_Work to complete_
Everything in the listing below must be reproduced exactly, apart from its images.

_Extracted data_
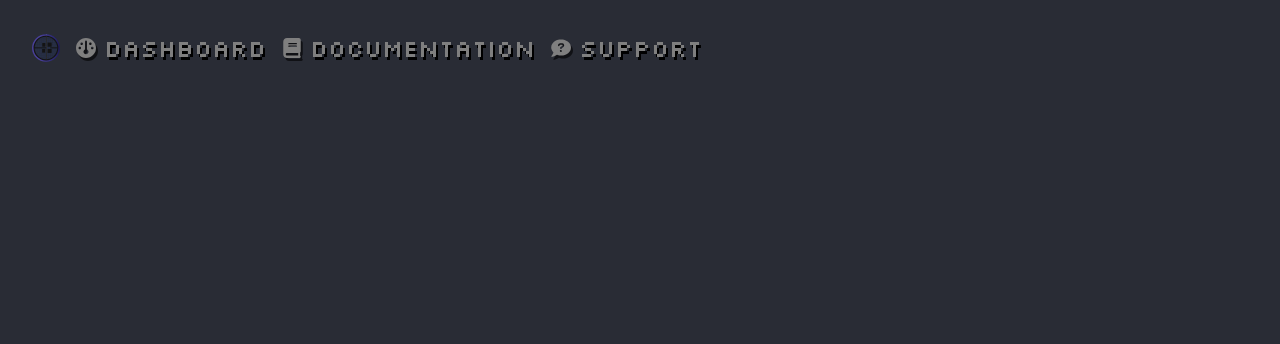
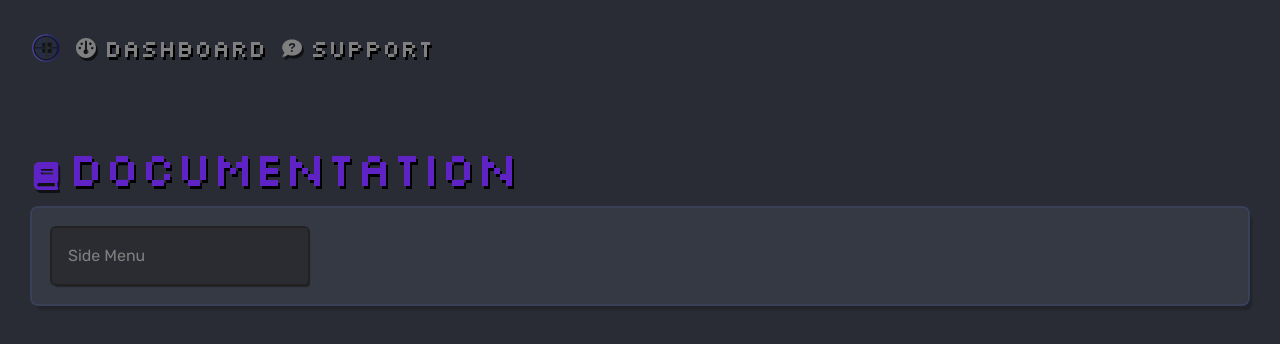
Before and after one commit to ayushk7/CodeWire, a Vue app: page /documentation in a window 1280 px wide. Shown: the top 344 px of the page. Built offline with nearby package versions, Linux system fonts and the light colour scheme.

Commit message:
Start of making the DocumentationView.vue

```diff
--- a/src/App.vue
+++ b/src/App.vue
@@ -9,6 +9,9 @@ import SupportIcon from "./components/icons/IconSupport.vue";
 //import HelloWorld from './components/HelloWorld.vue'
 const router = useRouter();
 const isDashboard = computed(() => router.currentRoute.value.path !== "/");
+const isDocumentation = computed(
+  () => router.currentRoute.value.path !== "/documentation"
+);
 </script>
 
 <template>
@@ -29,8 +32,8 @@ const isDashboard = computed(() => router.currentRoute.value.path !== "/");
               Dashboard
             </RouterLink>
           </li>
-          <li>
-            <RouterLink class="flex items-center" to="/about">
+          <li v-if="isDocumentation">
+            <RouterLink class="flex items-center" to="/documentation">
               <DocumentationIcon class="mr-2" />
               Documentation
             </RouterLink>
--- a/src/router/index.js
+++ b/src/router/index.js
@@ -1,6 +1,7 @@
 import { createRouter, createWebHistory } from "vue-router";
 import DashboardView from "../views/DashboardView.vue";
 import SupportView from "../views/SupportView.vue";
+import DocumentationView from "../views/DocumentationView.vue";
 
 const router = createRouter({
   history: createWebHistory(import.meta.env.BASE_URL),
@@ -11,6 +12,11 @@ const router = createRouter({
       component: DashboardView,
     },
     {
+      path: "/documentation",
+      name: "documentation",
+      component: DocumentationView,
+    },
+    {
       path: "/support",
       name: "support",
       component: SupportView,
--- /dev/null
+++ b/src/views/DocumentationView.vue
@@ -0,0 +1,20 @@
+<script setup>
+import DocumentationIcon from "../components/icons/IconDocumentation.vue";
+</script>
+<template>
+  <main class="w-full col-span-full">
+    <div class="flex items-center">
+      <DocumentationIcon class="w-7 h-7 mr-2 text-primary" />
+      <h1>Documentation</h1>
+    </div>
+    <div class="box p-5">
+      <div class="flex">
+        <div class="box-dark w-64">
+          <div class="text-body">Side Menu</div>
+        </div>
+      </div>
+    </div>
+  </main>
+</template>
+
+<style></style>
```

_Expected answer_
Before and after one commit to ayushk7/CodeWire, a Vue app: page /documentation in a window 1280 px wide. Shown: the top 344 px of the page. Built offline with nearby package versions, Linux system fonts and the light colour scheme.

Commit message:
Start of making the DocumentationView.vue

```diff
--- a/src/App.vue
+++ b/src/App.vue
@@ -9,6 +9,9 @@ import SupportIcon from "./components/icons/IconSupport.vue";
 //import HelloWorld from './components/HelloWorld.vue'
 const router = useRouter();
 const isDashboard = computed(() => router.currentRoute.value.path !== "/");
+const isDocumentation = computed(
+  () => router.currentRoute.value.path !== "/documentation"
+);
 </script>
 
 <template>
@@ -29,8 +32,8 @@ const isDashboard = computed(() => router.currentRoute.value.path !== "/");
               Dashboard
             </RouterLink>
           </li>
-          <li>
-            <RouterLink class="flex items-center" to="/about">
+          <li v-if="isDocumentation">
+            <RouterLink class="flex items-center" to="/documentation">
               <DocumentationIcon class="mr-2" />
               Documentation
             </RouterLink>
--- a/src/router/index.js
+++ b/src/router/index.js
@@ -1,6 +1,7 @@
 import { createRouter, createWebHistory } from "vue-router";
 import DashboardView from "../views/DashboardView.vue";
 import SupportView from "../views/SupportView.vue";
+import DocumentationView from "../views/DocumentationView.vue";
 
 const router = createRouter({
   history: createWebHistory(import.meta.env.BASE_URL),
@@ -11,6 +12,11 @@ const router = createRouter({
       component: DashboardView,
     },
     {
+      path: "/documentation",
+      name: "documentation",
+      component: DocumentationView,
+    },
+    {
       path: "/support",
       name: "support",
       component: SupportView,
--- /dev/null
+++ b/src/views/DocumentationView.vue
@@ -0,0 +1,20 @@
+<script setup>
+import DocumentationIcon from "../components/icons/IconDocumentation.vue";
+</script>
+<template>
+  <main class="w-full col-span-full">
+    <div class="flex items-center">
+      <DocumentationIcon class="w-7 h-7 mr-2 text-primary" />
+      <h1>Documentation</h1>
+    </div>
+    <div class="box p-5">
+      <div class="flex">
+        <div class="box-dark w-64">
+          <div class="text-body">Side Menu</div>
+        </div>
+      </div>
+    </div>
+  </main>
+</template>
+
+<style></style>
```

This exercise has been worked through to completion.